So these are the hands that would knead me in the dead of the night like pounded yam, I thought. The same hands that would hit me if I became uncontrollable. Are these the arrogant eyes that would watch over me, my goings and comings, the face my children would take a semblance to? This half-man, half-hipster would lord it over me? I shook my head.
"My son has always been at the city apprenticing for his uncle but last month his uncle established him and he branched out. He came in few days ago and I believe he has found what he came for."
"So son, what exactly do you do?" Father asked.
"Importation and exportation."
"Mmmmm,' my father's mouth watered, 'that's impressive. You must be very industrious."
"We give God all the credit." He replied. What a modest man! I thought.
"Mgbeke, you can go now, let the men discuss."
As I arose I became overtly conscious of myself, I felt their eyes were boring holes in my backside. As if on cue, the other man said, "Ah, those hips were made for the birthing of sons." Till this day I can still hear their raucous laughter, that kind of laughter that triggers your own laughter.
So I was leaving… no I was being given away and would be sent back if I misbehaved. One would not call this leaving for one left willing, on her own accord. I was being traded for with a goat, stock fish, bags of rice, tubers of yam, cartons of milk and tin tomatoes…just name it.
(Excerpt from 'A Certain Kind Of Treasure', a story that appeared in The Kalahari Review http://bit.ly/153Q9IU)
Monday, July 22, 2013
May they forget their drivers' licences
May they carry overload
And may they over speed.
May their cars have no inner lights
May there be thick hold-up
May they have some loose change
To slip into my fingers.
Let there be no robbery scene
I have no energy to pursue
No hit and run driver
I have no time to investigate.
But let there be a generous tip
Let me catch a drunken driver
Let there be a thick hold-up
Today I need some loose change.
Saturday, July 20, 2013
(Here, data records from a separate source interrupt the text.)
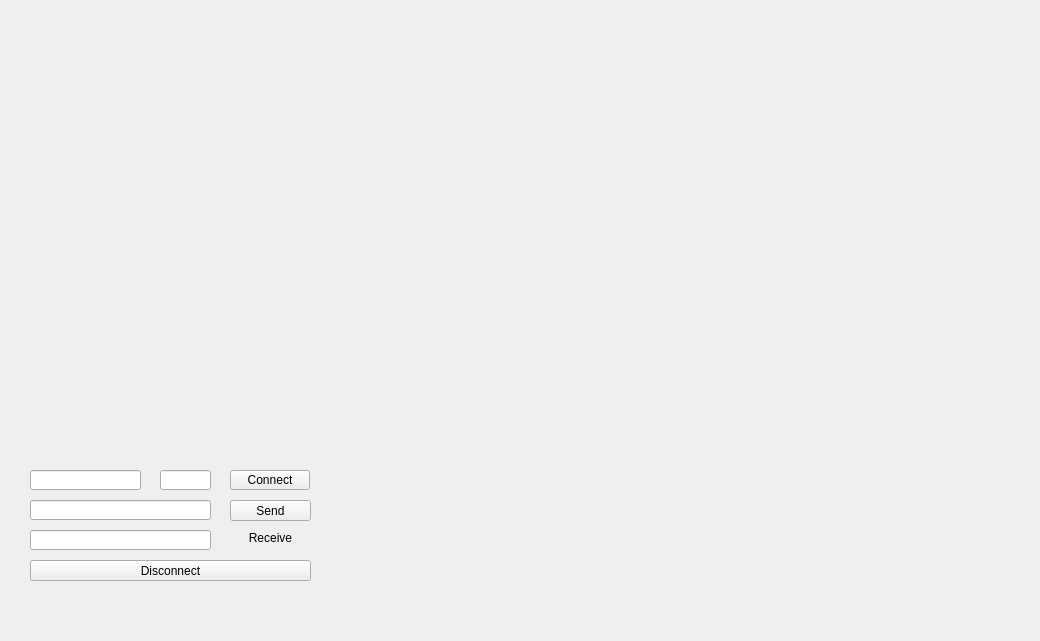
Above: surakarta_/netwindow.ui from lowl6/Surakarta before the change. Below: the same form after it.
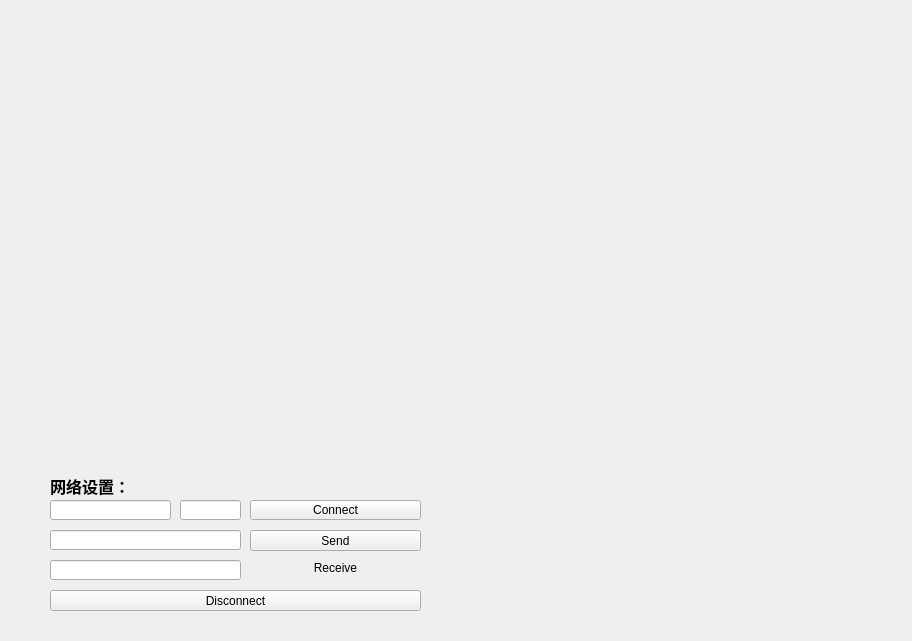
That is the form after the change.

Commit message: 将客户端网络接口接上，发送信息待完善

What changed in the file:
```diff
--- a/surakarta_/netwindow.ui
+++ b/surakarta_/netwindow.ui
@@ -6,7 +6,7 @@
    <rect>
     <x>0</x>
     <y>0</y>
-    <width>1040</width>
+    <width>912</width>
     <height>641</height>
    </rect>
   </property>
@@ -16,9 +16,9 @@
   <widget class="QLabel" name="label">
    <property name="geometry">
     <rect>
-     <x>230</x>
-     <y>530</y>
-     <width>81</width>
+     <x>250</x>
+     <y>560</y>
+     <width>171</width>
      <height>16</height>
     </rect>
    </property>
@@ -32,9 +32,9 @@
   <widget class="QLineEdit" name="ip_edit">
    <property name="geometry">
     <rect>
-     <x>30</x>
-     <y>470</y>
-     <width>111</width>
+     <x>50</x>
+     <y>500</y>
+     <width>121</width>
      <height>20</height>
     </rect>
    </property>
@@ -45,9 +45,9 @@
   <widget class="QPushButton" name="disconnect_button">
    <property name="geometry">
     <rect>
-     <x>30</x>
-     <y>560</y>
-     <width>281</width>
+     <x>50</x>
+     <y>590</y>
+     <width>371</width>
      <height>21</height>
     </rect>
    </property>
@@ -58,9 +58,9 @@
   <widget class="QLineEdit" name="receive_edit">
    <property name="geometry">
     <rect>
-     <x>30</x>
-     <y>530</y>
-     <width>181</width>
+     <x>50</x>
+     <y>560</y>
+     <width>191</width>
      <height>20</height>
     </rect>
    </property>
@@ -68,9 +68,9 @@
   <widget class="QPushButton" name="connect_button">
    <property name="geometry">
     <rect>
-     <x>230</x>
-     <y>470</y>
-     <width>80</width>
+     <x>250</x>
+     <y>500</y>
+     <width>171</width>
      <height>20</height>
     </rect>
    </property>
@@ -81,9 +81,9 @@
   <widget class="QLineEdit" name="send_edit">
    <property name="geometry">
     <rect>
-     <x>30</x>
-     <y>500</y>
-     <width>181</width>
+     <x>50</x>
+     <y>530</y>
+     <width>191</width>
      <height>20</height>
     </rect>
    </property>
@@ -91,9 +91,9 @@
   <widget class="QLineEdit" name="port_edit">
    <property name="geometry">
     <rect>
-     <x>160</x>
-     <y>470</y>
-     <width>51</width>
+     <x>180</x>
+     <y>500</y>
+     <width>61</width>
      <height>20</height>
     </rect>
    </property>
@@ -104,9 +104,9 @@
   <widget class="QPushButton" name="send_button">
    <property name="geometry">
     <rect>
-     <x>230</x>
-     <y>500</y>
-     <width>81</width>
+     <x>250</x>
+     <y>530</y>
+     <width>171</width>
      <height>21</height>
     </rect>
    </property>
@@ -114,6 +114,25 @@
     <string>Send</string>
    </property>
   </widget>
+  <widget class="QLabel" name="label_2">
+   <property name="geometry">
+    <rect>
+     <x>50</x>
+     <y>470</y>
+     <width>191</width>
+     <height>31</height>
+    </rect>
+   </property>
+   <property name="font">
+    <font>
+     <pointsize>12</pointsize>
+     <bold>true</bold>
+    </font>
+   </property>
+   <property name="text">
+    <string>网络设置：</string>
+   </property>
+  </widget>
  </widget>
  <resources/>
  <connections/>
```
The commit also changes 299 other files.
Then this hoary man drags little Amina to his dark room....
He takes off his clothes and his pouch droops and he takes hers off...no, he's not that romantic. He orders her to take hers off and he leads her to the bed...
And his old stalwart penis stabs her and stabs her and stabs her....
And the song that plays in the background as her vulva weeps blood and her eyes bleed tears is K'naan's "Waving flag".
Tuesday, July 9, 2013
Tuesday, June 25, 2013
Friday, June 21, 2013
Saturday, June 15, 2013
(image courtesy www.weekinbehia.com)
Monday, June 10, 2013
Friday, June 7, 2013
For I looked outside my window and I observed two dogs licking each other's lips, taking time to smell each other's bottom.
I saw the seedy billy-goat mount the nanny-goat in plain view- they are so enraptured they do not deign to take cover, defying motorists and passers-by.
I saw the impassioned cockerel give the little hen a spirited chase.
If these beasts devoid of much reasoning know the throes of passion, then more is expected of men.
A love based only on the hinges of coitus and passion is missing the forest for the trees.
Sadly, I was alone in my discovery. It was too risqué to share with fellow playmates and too risky to confide in an adult. Prior to then, I thought boys only differed from me because they wore shorts to school and I, a gown. In class, I shared a bench with two boys- I sat between them- but after my discovery, I saw the boys in a different light. They piqued my curiosity and it was hard for me to keep up with the notion that they were ordinary playmates.